In time, this developing educational infrastructure might help alleviate the apparent randomness experienced by those attempting to navigate the sports world. Only though if sporting enterprises themselves become more structured in the way in which they identify and develop talent. For now, there is still too much of who you know to get in, an expectation that learning on the job is the only education you will receive, and luck playing a disproportionate role in your advancement.
My advice to anyone wanting to get a foot in the door is the same whether school leaver, graduate, mid-life career changer or wannabe non-exec board member. Anywhere in the industry is better than nowhere. Give yourself the chance not only to learn but importantly to demonstrate your love. For, much like the arts, this is a world in which demonstrable passion carries great weight, often trumping pure technical smarts.
You will find lifers in many sporting organisations, but on the whole this is a much more transient industry than most. Partly this stems from the events circus, which pitches its tents, hosts a competition and then packs up. Temporary contracts are the order of the day here and the best people can find themselves circling the world from one event to another, often across a range of sports. Throw in the well-established rotation of high performance staff in many sports too and you can see why you’d be wise to have a grab bag permanently packed to work here.

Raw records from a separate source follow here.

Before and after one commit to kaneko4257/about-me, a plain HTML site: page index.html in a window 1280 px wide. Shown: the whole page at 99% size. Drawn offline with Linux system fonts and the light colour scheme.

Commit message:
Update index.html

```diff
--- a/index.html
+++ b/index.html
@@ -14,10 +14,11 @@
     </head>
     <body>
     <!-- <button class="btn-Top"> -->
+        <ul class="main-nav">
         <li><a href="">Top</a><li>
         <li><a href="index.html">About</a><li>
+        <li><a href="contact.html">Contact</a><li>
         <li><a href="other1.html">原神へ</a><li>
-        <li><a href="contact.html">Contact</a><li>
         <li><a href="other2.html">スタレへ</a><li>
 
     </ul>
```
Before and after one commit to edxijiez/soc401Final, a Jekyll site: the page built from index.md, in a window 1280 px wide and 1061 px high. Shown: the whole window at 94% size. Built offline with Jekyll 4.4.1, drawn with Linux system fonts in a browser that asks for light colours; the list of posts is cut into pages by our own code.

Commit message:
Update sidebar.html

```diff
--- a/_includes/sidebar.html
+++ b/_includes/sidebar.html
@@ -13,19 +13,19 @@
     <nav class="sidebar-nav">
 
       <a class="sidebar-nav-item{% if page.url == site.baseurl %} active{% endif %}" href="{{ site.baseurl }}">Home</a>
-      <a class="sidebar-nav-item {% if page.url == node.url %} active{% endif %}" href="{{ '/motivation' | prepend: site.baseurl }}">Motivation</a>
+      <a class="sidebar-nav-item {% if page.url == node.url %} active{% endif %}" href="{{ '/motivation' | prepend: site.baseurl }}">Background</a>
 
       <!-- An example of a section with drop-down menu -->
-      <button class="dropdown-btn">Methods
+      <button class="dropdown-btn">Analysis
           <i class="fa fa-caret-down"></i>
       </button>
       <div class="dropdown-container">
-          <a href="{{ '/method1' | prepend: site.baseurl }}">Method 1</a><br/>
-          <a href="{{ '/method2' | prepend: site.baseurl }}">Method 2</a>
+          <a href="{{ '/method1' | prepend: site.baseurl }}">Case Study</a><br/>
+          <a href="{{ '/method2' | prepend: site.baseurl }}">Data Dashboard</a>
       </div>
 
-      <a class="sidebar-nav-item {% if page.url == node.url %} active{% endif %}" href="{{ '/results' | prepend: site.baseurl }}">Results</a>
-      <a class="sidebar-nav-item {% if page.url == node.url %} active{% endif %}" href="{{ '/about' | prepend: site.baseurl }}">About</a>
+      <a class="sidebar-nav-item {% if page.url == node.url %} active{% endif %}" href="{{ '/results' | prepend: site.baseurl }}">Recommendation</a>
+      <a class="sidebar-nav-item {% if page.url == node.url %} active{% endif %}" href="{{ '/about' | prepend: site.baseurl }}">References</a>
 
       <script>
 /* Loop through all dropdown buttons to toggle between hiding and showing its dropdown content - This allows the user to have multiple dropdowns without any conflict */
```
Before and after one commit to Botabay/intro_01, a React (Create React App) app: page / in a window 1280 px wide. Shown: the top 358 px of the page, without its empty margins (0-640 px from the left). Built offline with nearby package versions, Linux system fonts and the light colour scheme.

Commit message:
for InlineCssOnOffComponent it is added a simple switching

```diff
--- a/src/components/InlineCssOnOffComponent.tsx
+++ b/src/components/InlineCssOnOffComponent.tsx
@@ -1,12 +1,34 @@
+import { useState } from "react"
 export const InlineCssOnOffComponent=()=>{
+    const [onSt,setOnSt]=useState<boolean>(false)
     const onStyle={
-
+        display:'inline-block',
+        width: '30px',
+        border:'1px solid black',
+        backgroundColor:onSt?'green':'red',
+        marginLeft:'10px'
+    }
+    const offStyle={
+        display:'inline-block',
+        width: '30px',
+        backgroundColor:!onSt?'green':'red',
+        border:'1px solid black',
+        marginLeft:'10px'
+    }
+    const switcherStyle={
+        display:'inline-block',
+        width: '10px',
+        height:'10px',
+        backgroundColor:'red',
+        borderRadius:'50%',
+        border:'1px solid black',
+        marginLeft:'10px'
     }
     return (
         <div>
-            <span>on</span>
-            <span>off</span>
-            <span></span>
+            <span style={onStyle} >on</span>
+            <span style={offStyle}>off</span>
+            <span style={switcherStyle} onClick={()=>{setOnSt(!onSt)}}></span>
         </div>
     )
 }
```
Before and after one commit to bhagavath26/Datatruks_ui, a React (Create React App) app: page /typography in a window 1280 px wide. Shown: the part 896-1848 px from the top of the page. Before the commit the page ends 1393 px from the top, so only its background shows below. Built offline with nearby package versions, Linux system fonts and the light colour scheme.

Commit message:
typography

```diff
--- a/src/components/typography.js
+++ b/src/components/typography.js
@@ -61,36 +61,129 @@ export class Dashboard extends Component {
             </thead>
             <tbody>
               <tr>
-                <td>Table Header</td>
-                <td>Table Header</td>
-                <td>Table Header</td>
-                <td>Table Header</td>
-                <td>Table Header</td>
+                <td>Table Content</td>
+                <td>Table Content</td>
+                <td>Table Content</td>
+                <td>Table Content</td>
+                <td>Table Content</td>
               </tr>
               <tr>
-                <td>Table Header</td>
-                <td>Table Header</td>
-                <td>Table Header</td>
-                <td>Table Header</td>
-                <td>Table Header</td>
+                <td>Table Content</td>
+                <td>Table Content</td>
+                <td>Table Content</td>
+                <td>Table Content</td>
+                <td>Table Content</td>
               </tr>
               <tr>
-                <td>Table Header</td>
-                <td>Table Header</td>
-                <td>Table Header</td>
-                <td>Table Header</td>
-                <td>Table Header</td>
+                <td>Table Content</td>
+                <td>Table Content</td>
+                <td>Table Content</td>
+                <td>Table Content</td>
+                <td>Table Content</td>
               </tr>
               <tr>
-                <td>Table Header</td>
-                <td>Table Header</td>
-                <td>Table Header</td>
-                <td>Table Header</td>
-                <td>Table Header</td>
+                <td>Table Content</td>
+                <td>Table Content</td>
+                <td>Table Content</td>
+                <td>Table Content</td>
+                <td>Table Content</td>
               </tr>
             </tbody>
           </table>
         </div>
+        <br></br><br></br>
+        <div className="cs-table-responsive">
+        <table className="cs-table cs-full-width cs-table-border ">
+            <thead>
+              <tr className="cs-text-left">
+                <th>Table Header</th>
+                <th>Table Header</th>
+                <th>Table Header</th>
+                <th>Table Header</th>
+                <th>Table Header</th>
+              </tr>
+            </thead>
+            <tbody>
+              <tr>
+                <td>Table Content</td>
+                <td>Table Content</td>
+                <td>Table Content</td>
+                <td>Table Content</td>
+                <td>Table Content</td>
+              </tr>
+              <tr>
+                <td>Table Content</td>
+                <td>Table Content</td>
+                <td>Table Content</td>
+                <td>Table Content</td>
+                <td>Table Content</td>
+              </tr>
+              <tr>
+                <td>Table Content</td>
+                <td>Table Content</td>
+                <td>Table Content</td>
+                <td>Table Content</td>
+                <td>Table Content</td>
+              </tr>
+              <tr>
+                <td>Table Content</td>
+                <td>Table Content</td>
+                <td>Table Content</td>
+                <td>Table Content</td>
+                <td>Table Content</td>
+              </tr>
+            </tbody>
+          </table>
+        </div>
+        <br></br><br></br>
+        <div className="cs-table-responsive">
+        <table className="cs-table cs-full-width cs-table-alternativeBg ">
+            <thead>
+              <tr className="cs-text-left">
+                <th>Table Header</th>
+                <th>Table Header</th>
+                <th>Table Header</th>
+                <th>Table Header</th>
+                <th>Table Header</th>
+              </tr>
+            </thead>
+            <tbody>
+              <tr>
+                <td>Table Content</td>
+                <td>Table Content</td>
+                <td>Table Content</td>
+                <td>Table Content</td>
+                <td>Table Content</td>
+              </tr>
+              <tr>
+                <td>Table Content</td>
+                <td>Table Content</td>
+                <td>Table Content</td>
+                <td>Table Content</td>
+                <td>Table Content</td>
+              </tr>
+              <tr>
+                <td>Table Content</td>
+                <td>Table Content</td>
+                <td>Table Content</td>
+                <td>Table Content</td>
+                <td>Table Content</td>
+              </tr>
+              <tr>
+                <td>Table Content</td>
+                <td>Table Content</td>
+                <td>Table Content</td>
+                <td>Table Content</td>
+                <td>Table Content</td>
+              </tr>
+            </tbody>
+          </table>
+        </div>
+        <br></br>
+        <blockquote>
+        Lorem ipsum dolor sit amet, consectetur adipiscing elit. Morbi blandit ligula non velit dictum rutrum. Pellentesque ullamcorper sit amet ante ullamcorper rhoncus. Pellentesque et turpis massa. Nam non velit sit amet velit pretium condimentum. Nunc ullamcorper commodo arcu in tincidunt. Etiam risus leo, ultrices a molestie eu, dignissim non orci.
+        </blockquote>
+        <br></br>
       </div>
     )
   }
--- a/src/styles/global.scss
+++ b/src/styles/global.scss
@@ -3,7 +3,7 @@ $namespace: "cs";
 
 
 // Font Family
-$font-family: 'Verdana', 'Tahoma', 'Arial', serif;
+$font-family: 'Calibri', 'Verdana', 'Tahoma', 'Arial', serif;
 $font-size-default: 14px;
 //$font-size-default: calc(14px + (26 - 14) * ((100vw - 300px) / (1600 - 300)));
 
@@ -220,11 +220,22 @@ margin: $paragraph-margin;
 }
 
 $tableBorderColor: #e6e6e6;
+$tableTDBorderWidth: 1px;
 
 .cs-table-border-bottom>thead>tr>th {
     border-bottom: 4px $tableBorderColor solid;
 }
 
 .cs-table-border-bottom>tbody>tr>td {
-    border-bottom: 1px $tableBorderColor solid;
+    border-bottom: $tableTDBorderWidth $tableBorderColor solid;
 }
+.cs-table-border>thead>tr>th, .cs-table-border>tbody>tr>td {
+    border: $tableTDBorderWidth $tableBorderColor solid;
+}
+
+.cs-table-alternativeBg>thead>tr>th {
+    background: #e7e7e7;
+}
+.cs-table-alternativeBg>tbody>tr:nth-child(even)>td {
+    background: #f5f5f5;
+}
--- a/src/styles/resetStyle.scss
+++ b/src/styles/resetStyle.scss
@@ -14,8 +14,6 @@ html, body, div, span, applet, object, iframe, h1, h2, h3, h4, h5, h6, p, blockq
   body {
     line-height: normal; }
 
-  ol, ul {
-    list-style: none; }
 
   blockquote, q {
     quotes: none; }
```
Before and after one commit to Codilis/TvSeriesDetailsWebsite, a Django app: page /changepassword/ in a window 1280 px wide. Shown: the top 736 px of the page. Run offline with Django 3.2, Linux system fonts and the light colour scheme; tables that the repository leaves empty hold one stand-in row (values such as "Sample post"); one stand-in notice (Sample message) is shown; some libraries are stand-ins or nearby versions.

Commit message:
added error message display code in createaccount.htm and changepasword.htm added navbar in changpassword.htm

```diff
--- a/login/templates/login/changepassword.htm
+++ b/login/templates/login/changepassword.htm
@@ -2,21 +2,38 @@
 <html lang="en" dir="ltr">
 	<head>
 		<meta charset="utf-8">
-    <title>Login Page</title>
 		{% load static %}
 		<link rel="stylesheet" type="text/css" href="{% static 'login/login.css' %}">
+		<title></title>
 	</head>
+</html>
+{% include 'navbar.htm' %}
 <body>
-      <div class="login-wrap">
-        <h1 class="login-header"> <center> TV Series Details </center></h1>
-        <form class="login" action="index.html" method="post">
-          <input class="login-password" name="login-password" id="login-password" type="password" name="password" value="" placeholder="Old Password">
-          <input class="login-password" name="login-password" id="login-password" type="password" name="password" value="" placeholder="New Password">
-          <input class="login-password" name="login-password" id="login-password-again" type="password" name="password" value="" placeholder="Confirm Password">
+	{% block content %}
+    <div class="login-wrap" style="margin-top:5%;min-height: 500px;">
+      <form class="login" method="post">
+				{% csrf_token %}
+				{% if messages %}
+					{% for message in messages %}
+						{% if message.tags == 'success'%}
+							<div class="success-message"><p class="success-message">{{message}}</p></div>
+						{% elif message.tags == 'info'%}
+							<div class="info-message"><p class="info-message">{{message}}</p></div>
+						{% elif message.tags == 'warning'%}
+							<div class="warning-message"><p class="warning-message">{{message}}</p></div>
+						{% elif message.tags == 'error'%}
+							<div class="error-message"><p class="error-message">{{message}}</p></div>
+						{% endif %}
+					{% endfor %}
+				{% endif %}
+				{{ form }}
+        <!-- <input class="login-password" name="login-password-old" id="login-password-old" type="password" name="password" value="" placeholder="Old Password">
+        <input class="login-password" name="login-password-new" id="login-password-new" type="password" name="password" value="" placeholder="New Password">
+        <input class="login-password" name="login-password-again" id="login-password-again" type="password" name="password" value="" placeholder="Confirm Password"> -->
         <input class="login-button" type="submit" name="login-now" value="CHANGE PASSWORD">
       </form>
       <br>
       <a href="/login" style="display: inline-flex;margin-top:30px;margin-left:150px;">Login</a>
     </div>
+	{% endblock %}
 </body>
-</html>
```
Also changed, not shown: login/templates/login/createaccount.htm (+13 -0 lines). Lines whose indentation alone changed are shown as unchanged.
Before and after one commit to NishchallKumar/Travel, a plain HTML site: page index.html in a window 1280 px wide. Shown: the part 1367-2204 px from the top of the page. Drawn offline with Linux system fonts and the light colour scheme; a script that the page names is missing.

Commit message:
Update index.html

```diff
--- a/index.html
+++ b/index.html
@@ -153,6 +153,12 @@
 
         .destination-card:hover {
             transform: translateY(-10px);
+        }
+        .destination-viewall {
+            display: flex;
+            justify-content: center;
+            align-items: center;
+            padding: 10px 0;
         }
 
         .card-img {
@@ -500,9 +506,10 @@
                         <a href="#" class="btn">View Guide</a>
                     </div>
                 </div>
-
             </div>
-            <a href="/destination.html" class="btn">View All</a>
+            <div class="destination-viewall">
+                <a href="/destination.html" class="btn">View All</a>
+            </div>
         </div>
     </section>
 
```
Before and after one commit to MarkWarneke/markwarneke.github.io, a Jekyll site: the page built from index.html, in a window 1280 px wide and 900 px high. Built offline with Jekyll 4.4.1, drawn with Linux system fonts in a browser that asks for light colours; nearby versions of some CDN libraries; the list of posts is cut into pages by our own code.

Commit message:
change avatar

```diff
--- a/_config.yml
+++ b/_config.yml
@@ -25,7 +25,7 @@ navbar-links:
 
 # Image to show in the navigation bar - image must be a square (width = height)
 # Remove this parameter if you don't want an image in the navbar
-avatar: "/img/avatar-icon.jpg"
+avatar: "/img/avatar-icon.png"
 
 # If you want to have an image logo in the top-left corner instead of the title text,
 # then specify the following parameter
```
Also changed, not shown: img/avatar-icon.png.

What might surprise you is that while many advertised sports roles attract scores of applications – lots of them entirely unsuited to the post – others receive very few enquiries. They may be poorly advertised, possibly under-remunerated, or simply not in the perfect sweet-spot that the mass of aspirants are looking for. This is certainly true of volunteer board and committee roles in smaller organisations, but also of some entry level positions. Time to check your pride if you’re seeking a way into the chaos and put yourself forward.
The advice I give youngsters looking for a way in is do your homework, but don’t be a super fan. Knowing nothing and appearing to know too much can be equally dangerous. The same applies at all levels of the industry.
And if I had my own time again? I’d love to be a sporting director, a role requiring a mix of high performance understanding, strategic thinking and financial capability. Too late for me now, so I’ll have to restrict myself to shouting for and at my teams from the sidelines.
For the Youngsters
Last week’s Sport inc. rejecting the petition against Shell’s sponsorship of British Cycling is my third most read edition – indeed read more times than there are names on the petition. Which might tell me something I guess. (First two places are held by critiques of the ECB – no surprise there). This week I’m flagging two new campaigns which are unlikely to be at all divisive…
The cost of living crisis is biting all grassroots sports clubs. I’m certainly seeing widespread evidence of that myself. Get behind charity Sported’s new call to #KeepTheDoorsOpen. And The Well HQ, doing pioneering work in girls’ health, is calling for an end to damaging euphemisms in its #SayPeriod initiative. Especially important for young sportswomen.
Ed Warner is chair of GB Wheelchair Rugby and writes at sportinc.substack.com